INSTRUCTIONS TO FOLLOW
Copy out the listing below exactly, please, and skip any pictures.

DATASET
*** Begin section ***
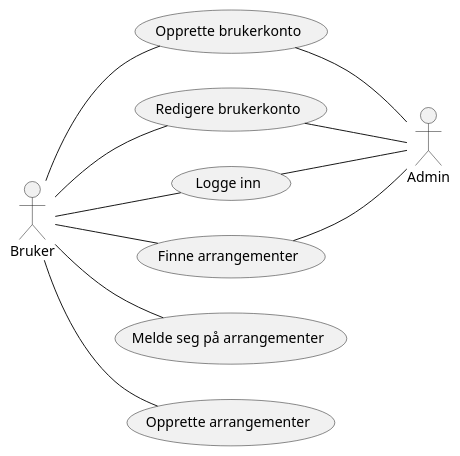
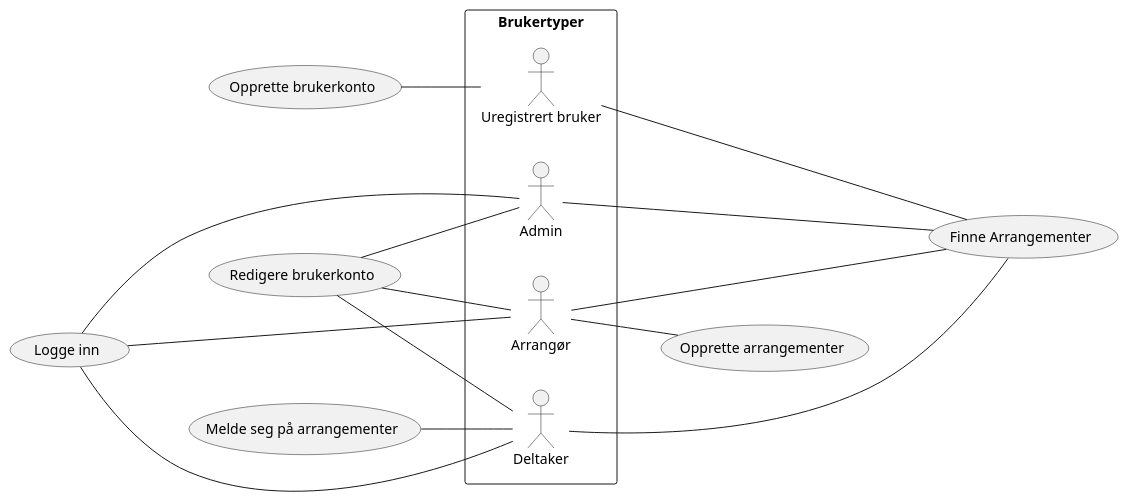
One commit to GossipDolphin/software_prosjekt_18 changed the diagram in diagrammer/use cases/overordnet.puml. Above: the diagram before and after it, drawn with PlantUML.

Commit message:
Tydeligere use case.

```diff
--- a/diagrammer/use cases/overordnet.puml
+++ b/diagrammer/use cases/overordnet.puml
@@ -2,21 +1,31 @@
 @startuml
+left to right direction
 
+rectangle Brukertyper{
 
-:Bruker:
-left to right direction
-Bruker -- (Opprette brukerkonto)
-Bruker -- (Redigere brukerkonto)
-Bruker -- (Logge inn)
-Bruker -- (Finne arrangementer)
-Bruker -- (Melde seg på arrangementer)
-Bruker -- (Opprette arrangementer)
+    :Deltaker:
+    :Arrangør:
+    :Admin:
+    :Uregistrert bruker: as Uregistrert
 
+}
 
-:Admin:
-(Opprette brukerkonto) -- Admin
+Admin --- (Finne Arrangementer)
+Arrangør --- (Finne Arrangementer)
+Deltaker --- (Finne Arrangementer)
+Uregistrert --- (Finne Arrangementer)
+
+(Redigere brukerkonto) -- Deltaker
+(Redigere brukerkonto) -- Arrangør
 (Redigere brukerkonto) -- Admin
-(Logge inn) -- Admin
-(Finne arrangementer) -- Admin
+(Opprette brukerkonto) -- Uregistrert
 
+(Logge inn) --- Deltaker
+(Logge inn) --- Arrangør
+(Logge inn) --- Admin
+
+(Melde seg på arrangementer) -- Deltaker
+
+Arrangør -- (Opprette arrangementer)
 
 @enduml
```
*** End section ***
OUTPUT FOR THIS TASK
One commit to GossipDolphin/software_prosjekt_18 changed the diagram in diagrammer/use cases/overordnet.puml. Above: the diagram before and after it, drawn with PlantUML.

Commit message:
Tydeligere use case.

```diff
--- a/diagrammer/use cases/overordnet.puml
+++ b/diagrammer/use cases/overordnet.puml
@@ -2,21 +1,31 @@
 @startuml
+left to right direction
 
+rectangle Brukertyper{
 
-:Bruker:
-left to right direction
-Bruker -- (Opprette brukerkonto)
-Bruker -- (Redigere brukerkonto)
-Bruker -- (Logge inn)
-Bruker -- (Finne arrangementer)
-Bruker -- (Melde seg på arrangementer)
-Bruker -- (Opprette arrangementer)
+    :Deltaker:
+    :Arrangør:
+    :Admin:
+    :Uregistrert bruker: as Uregistrert
 
+}
 
-:Admin:
-(Opprette brukerkonto) -- Admin
+Admin --- (Finne Arrangementer)
+Arrangør --- (Finne Arrangementer)
+Deltaker --- (Finne Arrangementer)
+Uregistrert --- (Finne Arrangementer)
+
+(Redigere brukerkonto) -- Deltaker
+(Redigere brukerkonto) -- Arrangør
 (Redigere brukerkonto) -- Admin
-(Logge inn) -- Admin
-(Finne arrangementer) -- Admin
+(Opprette brukerkonto) -- Uregistrert
 
+(Logge inn) --- Deltaker
+(Logge inn) --- Arrangør
+(Logge inn) --- Admin
+
+(Melde seg på arrangementer) -- Deltaker
+
+Arrangør -- (Opprette arrangementer)
 
 @enduml
```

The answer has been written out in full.